Backing is a science. If there’s a recipe, you don’t deviate from it. If it says 200g of flour, you put in 200g of flour. If it says in an oven at 180 celsius for 28 minutes, that’s exactly what you do. Deviation from the formula will result in certain failure.

Cooking is different. It’s less science and more gut feel. There are some general signposts worth following, but add a little too much salt and it’s not going to end up in disaster. In fact you can counter the extra salt by adding something else (I find that chutney covers a multitude of sin : ).

My favourite chef to read, when I’m looking for signposts, is Jamie Oliver. I’ve tried others, and the reason I like Jammie is that he’s more gut than science than most. He uses terms like ‘knobb’ and ‘glugg’ when explaining quantity. I’ve not ever tried to find out the formal measurement of either, and have rather left it to my gut at the moment of cooking to work out what  I think it’ll be? So far it’s worked for me. And I’ve passed it onto my daughter who often looks for science in the kitchen.

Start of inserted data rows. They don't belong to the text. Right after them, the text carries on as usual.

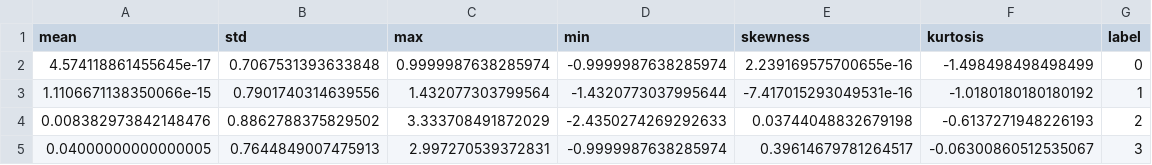
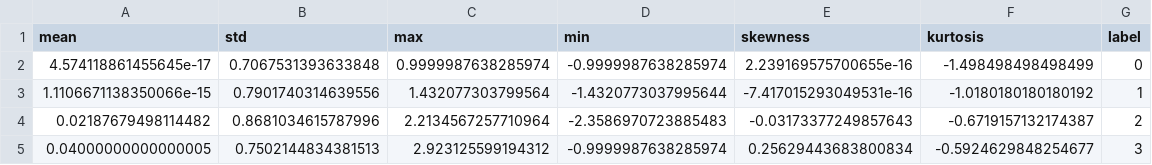
Before and after one commit to Tanmai7/AI_RFI_Detection_Project, a CSV file: data/processed/rfi_features.csv, drawn as a sheet.

```diff
--- a/data/processed/rfi_features.csv
+++ b/data/processed/rfi_features.csv
@@ -3,3 +3,3 @@ mean,std,max,min,skewness,kurtosis,label
 1.1106671138350066e-15,0.7901740314639556,1.432077303799564,-1.4320773037995644,-7.417015293049531e-16,-1.0180180180180192,1
-0.008382973842148476,0.8862788375829502,3.333708491872029,-2.4350274269292633,0.03744048832679198,-0.6137271948226193,2
-0.04000000000000005,0.7644849007475913,2.997270539372831,-0.9999987638285974,0.39614679781264517,-0.06300860512535067,3
+0.02187679498114482,0.8681034615787996,2.2134567257710964,-2.3586970723885483,-0.03173377249857643,-0.6719157132174387,2
+0.04000000000000005,0.7502144834381513,2.923125599194312,-0.9999987638285974,0.25629443683800834,-0.5924629848254677,3
```
Also changed, not shown: data/raw/rfi_signal_dataset.csv, 2 other files.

“A glugg”, I tell her.

“How much is a glugg?”, she responds.

“What does a glugg feel like right now”, I shoot back.

I think it’s great to cook with feeling. Passion for cooking doesn’t come from science or from a formula, it come from deep within your soul, in the moment.

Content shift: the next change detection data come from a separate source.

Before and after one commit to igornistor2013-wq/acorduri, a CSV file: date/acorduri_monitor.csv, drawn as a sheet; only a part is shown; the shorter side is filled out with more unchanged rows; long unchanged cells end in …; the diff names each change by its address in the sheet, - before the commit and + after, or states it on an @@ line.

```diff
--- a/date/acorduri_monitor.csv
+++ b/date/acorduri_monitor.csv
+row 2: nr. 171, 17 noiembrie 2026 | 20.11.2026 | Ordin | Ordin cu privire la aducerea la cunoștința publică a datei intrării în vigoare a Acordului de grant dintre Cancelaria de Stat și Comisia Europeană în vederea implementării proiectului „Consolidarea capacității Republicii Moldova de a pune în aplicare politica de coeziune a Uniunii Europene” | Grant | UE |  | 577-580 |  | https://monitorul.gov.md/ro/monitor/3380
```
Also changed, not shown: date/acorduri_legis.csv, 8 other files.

I think we need more ‘gluggs’ and ‘knobbs’ when it comes to leadership and less ‘7 irrefutables’ and ‘9 definites’. Less science and more gut. Look in leadership libraries or search Amazon and you’ll find far more suggesting that leadership can be boiled down to a neat list of things to do. Authors searching for the Grand Unifying Theory of Leadership. Suggesting that leadership is a neat formula that can be followed.

I say it’s not. It’s so not. Speak to those who lead. Whether they’ve done so for a long time, or are just getting started. Leadership is about people, and when it comes to people there are no neat formulas. Ever! The 4 teaspoons that worked yesterday require 3 or 7 today. Leadership happens in the moment (and sometimes it doesn’t happen at all), it’s not a neatly planned recipe. Stock standard recipes and leadership end in disaster.

Leadership requires more gut than science. We need to let go of our search for certainty in leadership and adopt words like knobb and glugg. We need to forget what worked yesterday and the day before, and become more interested on what’s going on in the moment. Leaders need to practice using their gut, and you can’t do that if you’re constantly relying on a neat formula to help you make it through.